Every time you apply for credit products, whether it be a loan, credit card, mortgage or something else, your potential lender will run a credit check. The credit check will form the basis of your credit score, which is a number between 0 – 999 (the higher the better) that shows how well you have managed your credit in the past and predicts the likelihood of being accepted for further credit. It allows the lender to make a decision about whether or not to accept your application and it also helps the lender to determine which rate of interest you would be most eligible for.
The credit check will include the following information:
- Your payment history – late or missed payments will raise a flag.
- Your outstanding credit.
- Your available credit.
- Bankruptcies and court judgements.
- Recent credit applications.
- Your financial associates – such as people you share financial accounts with.
Making sure your credit check is accurate
To be in with the best chance of being accepted for credit you will want to have a good credit history and a high credit score. Not only are potential lenders interested in your credit check, but your new employer may want to run a credit check on you, especially if you are taking a job in the financial industry. By knowing what already appears on your credit check, you can explain any anomalies that may put off potential employers.
The first thing you should do is to run your own credit check. To run your own credit check, click here. Once you have your credit check, you will be able to see what lenders see, and correct and mistakes that appear. Mistakes may be incorrect address used, an incorrect payment history a wrong financial association or credit accounts that are not your own, amongst other things.
Improving your credit score
There are many reasons for having a low credit score, whether it be a few missed payments or perhaps very little credit history. Once you have checked that your credit check is accurate, you can then look at different ways of improving your credit score. There are a few simple ways to improve what appears on your credit check:
- Remove anyone you are no longer financially associated with.
- Be sure to at least make the minimum payments due.
- Ensure that payments are made by the due date.
- Close credit accounts that you have paid off and no longer require.
- Space out your future credit applications.
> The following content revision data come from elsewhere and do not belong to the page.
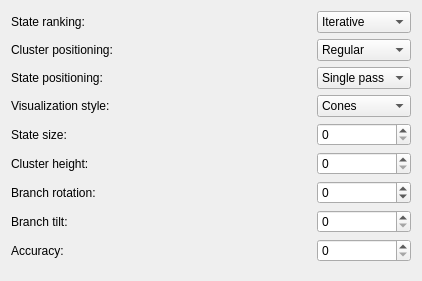
Qt form tools/ltsview/settingsdock.ui (gijskant/mcrl2-pmc) before a commit.
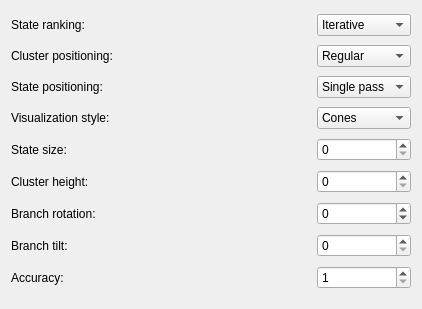
The same form after that commit.

Commit message:
Enforce accuracy setting in ltsview at least 1.
The reshape routines require their parameter N, encoding the accuracy of the shape,
to be at least 1. This was not enforced by the code, and it was not documented,
but it is apparent from inspection of the code. Added assertions that check
this precondition.

I modified the settings panel in the UI such that it enforces a value of at
least 1 (where it previously also allowed 0), such that we satisfy the
precondition above.

Fixes #1181

Patch:
```diff
--- a/tools/ltsview/settingsdock.ui
+++ b/tools/ltsview/settingsdock.ui
@@ -7,7 +7,7 @@
     <x>0</x>
     <y>0</y>
     <width>422</width>
-    <height>281</height>
+    <height>309</height>
    </rect>
   </property>
   <property name="windowTitle">
@@ -310,6 +310,9 @@
    </item>
    <item row="8" column="2">
     <widget class="QSpinBox" name="accuracy">
+     <property name="minimum">
+      <number>1</number>
+     </property>
      <property name="maximum">
       <number>50</number>
      </property>
```
The commit also changes 2 other files.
Once you have knowledge of what appears on your credit check, you will find that you are in a much better position to make financial decisions, and apply for products that suit your circumstances.